  2. Marriott hasn't paid the price for its massive data breach, CNN Business
  3. Marriott Faces $124 Million Fine Over Starwood Data Breach, The Wall Street Journal
  4. The Marriott Breach Shows Just How Inadequate Cyber Risk Disclosures Are, Harvard Business Review
  5. Marriott CEO Tells Senators Passport Changes Being Considered After Data Breach, Skift
Howard Poston
Howard Poston

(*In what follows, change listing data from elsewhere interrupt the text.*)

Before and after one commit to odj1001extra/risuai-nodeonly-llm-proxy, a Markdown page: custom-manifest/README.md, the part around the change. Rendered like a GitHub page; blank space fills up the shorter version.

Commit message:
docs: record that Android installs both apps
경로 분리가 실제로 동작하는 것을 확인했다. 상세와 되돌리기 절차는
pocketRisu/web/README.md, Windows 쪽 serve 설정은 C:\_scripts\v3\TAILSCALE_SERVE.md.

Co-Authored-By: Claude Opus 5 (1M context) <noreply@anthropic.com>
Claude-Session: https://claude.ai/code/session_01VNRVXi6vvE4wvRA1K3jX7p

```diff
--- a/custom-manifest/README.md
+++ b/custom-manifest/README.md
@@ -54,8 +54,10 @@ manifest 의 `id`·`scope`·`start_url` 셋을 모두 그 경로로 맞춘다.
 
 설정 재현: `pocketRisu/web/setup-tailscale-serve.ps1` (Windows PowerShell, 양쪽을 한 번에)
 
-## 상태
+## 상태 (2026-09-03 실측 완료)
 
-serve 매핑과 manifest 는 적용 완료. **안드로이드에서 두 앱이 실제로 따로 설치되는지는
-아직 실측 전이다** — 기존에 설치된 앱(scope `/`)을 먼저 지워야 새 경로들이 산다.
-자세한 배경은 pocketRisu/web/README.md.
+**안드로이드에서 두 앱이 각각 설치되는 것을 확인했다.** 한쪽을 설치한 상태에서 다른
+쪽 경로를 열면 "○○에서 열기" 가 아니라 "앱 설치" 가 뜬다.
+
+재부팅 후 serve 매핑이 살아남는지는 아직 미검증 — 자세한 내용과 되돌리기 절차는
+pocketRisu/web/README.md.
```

Howard Poston is a copywriter, author, and course developer with experience in cybersecurity and blockchain security, cryptography, and malware analysis. He has an MS in Cyber Operations, a decade of experience in cybersecurity, and over five years of experience as a freelance consultant providing training and content creation for cyber and blockchain security. He is also the creator of over a dozen cybersecurity courses, has authored two books, and has spoken at numerous cybersecurity conferences. He can be reached by email at or via his website at